§ **Your goal**
Find the word "subsection" in the listing, and copy out each line where it turns up.

§ **Supplied records**

***

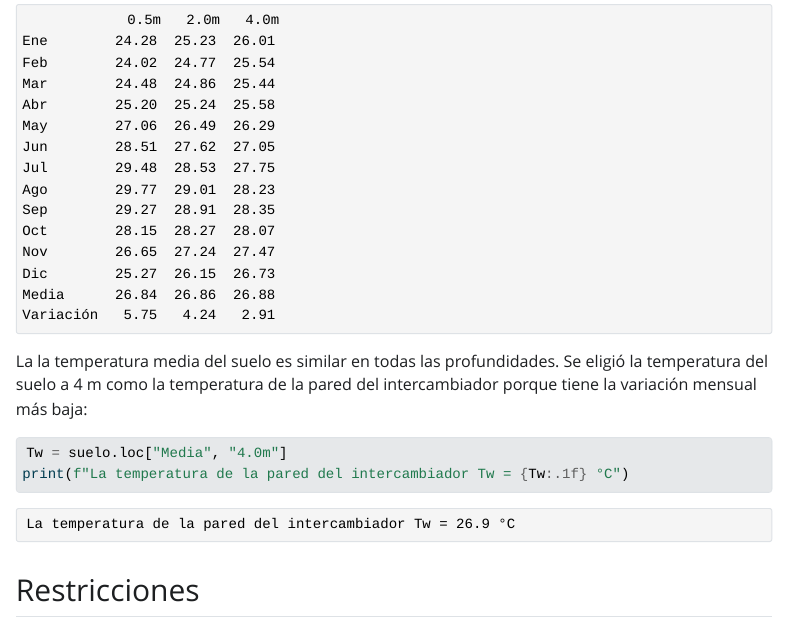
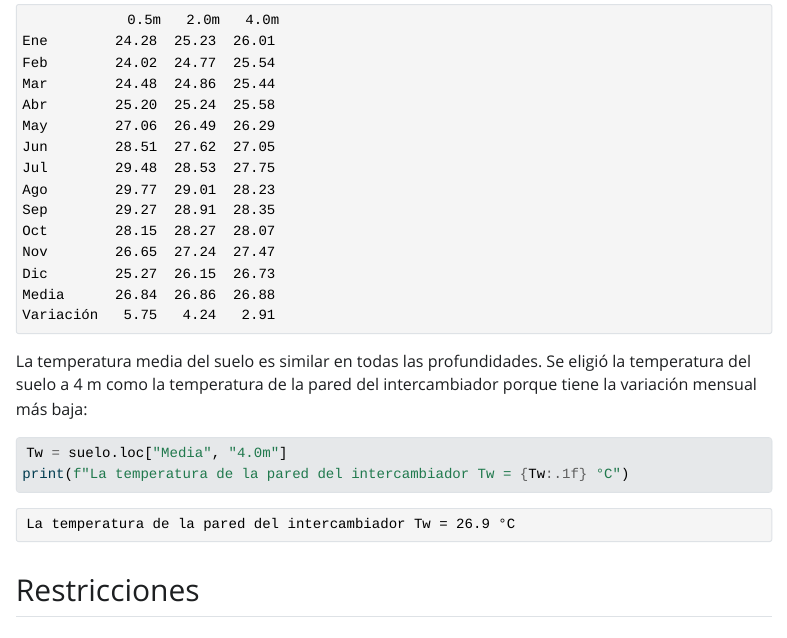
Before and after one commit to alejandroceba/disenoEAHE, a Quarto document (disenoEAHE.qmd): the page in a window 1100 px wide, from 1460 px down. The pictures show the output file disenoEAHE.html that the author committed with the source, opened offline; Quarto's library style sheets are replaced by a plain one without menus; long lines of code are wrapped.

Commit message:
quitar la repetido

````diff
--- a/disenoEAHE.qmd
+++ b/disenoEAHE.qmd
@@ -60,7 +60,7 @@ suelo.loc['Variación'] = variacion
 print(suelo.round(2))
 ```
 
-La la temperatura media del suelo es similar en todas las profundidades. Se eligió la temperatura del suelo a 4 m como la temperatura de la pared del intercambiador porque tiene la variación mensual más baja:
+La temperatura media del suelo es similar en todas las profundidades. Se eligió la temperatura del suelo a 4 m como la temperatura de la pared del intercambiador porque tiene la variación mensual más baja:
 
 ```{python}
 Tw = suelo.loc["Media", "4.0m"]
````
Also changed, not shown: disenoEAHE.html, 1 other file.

***

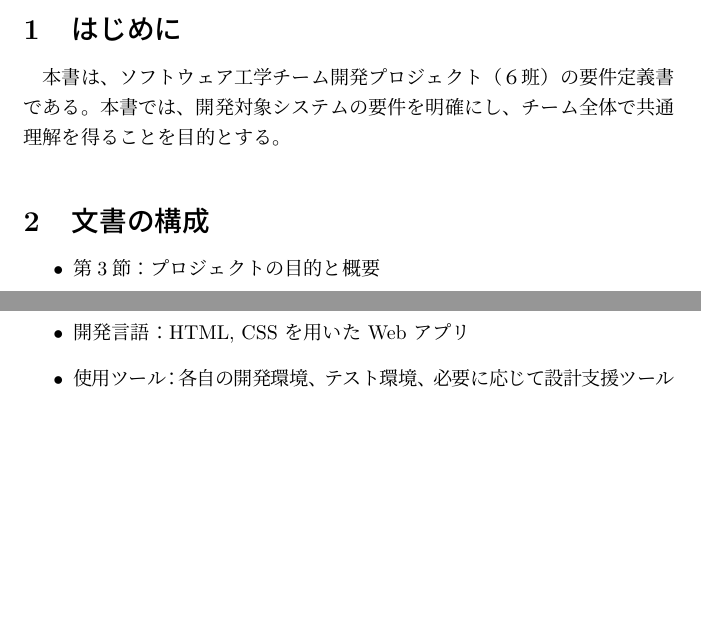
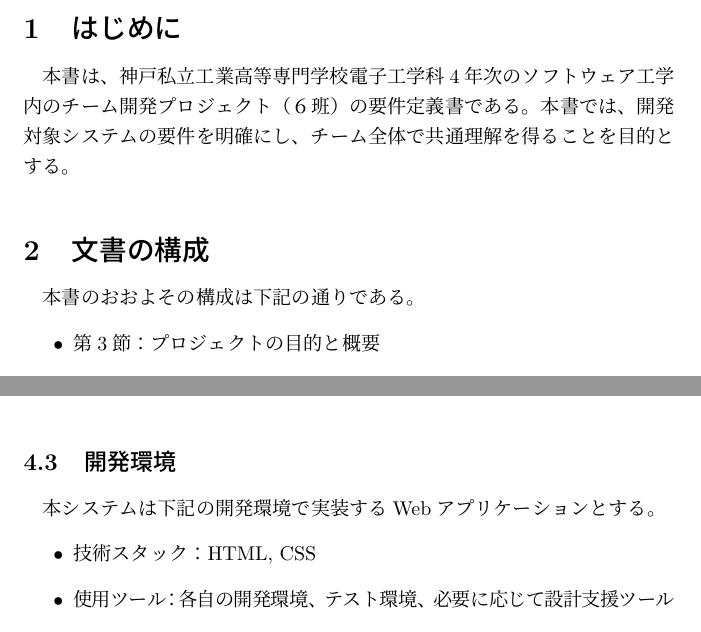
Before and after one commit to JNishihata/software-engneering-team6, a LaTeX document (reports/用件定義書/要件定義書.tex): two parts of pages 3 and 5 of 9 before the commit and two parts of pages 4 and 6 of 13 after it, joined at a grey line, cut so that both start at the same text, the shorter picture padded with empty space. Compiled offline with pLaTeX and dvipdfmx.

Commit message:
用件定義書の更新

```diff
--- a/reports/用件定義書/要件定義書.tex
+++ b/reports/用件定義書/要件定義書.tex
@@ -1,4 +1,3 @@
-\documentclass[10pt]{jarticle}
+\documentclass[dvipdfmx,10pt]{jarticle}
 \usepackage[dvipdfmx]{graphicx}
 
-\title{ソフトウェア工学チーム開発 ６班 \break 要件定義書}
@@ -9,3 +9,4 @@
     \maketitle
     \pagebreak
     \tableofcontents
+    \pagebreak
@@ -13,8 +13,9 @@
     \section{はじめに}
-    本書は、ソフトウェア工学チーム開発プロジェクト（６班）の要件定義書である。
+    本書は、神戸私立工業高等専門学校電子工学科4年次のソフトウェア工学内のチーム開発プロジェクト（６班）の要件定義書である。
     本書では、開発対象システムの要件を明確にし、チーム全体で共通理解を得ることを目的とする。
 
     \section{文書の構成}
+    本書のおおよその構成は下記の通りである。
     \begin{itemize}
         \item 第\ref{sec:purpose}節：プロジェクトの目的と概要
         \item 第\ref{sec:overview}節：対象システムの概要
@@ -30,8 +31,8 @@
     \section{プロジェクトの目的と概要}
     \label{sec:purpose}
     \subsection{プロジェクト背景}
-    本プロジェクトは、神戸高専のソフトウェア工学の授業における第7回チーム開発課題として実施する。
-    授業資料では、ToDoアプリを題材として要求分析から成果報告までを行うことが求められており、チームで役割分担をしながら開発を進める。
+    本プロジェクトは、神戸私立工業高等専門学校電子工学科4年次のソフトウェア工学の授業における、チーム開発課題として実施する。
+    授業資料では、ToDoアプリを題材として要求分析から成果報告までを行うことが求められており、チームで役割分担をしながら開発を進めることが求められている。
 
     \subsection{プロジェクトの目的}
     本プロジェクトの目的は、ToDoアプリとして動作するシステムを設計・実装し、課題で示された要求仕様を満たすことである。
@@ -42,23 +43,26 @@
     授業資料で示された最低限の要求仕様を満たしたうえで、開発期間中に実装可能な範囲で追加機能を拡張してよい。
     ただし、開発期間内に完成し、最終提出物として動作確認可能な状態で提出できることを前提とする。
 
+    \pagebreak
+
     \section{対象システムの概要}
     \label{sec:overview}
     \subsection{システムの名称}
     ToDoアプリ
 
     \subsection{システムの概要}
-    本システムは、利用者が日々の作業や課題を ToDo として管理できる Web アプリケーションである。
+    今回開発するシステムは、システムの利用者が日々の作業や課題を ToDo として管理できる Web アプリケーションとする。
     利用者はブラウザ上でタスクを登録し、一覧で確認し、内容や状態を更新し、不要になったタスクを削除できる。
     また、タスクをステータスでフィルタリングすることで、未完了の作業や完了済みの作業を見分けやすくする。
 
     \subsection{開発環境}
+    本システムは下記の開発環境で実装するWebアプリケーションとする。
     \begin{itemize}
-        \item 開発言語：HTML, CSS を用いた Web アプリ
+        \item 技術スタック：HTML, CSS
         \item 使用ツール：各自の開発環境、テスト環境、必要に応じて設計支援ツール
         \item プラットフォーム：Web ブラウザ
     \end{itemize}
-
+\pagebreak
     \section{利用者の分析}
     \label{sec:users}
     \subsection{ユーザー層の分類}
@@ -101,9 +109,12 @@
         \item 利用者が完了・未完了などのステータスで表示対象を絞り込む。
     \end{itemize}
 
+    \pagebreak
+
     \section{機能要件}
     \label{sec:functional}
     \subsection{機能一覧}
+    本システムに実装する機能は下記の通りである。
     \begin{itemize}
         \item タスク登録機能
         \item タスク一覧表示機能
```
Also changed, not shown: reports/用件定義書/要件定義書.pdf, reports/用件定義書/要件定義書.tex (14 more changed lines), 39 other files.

***

§ **Written answer**
     \subsection{プロジェクト背景}
     \subsection{プロジェクトの目的}
     \subsection{システムの名称}
     \subsection{システムの概要}
     \subsection{開発環境}
     \subsection{ユーザー層の分類}
     \subsection{機能一覧}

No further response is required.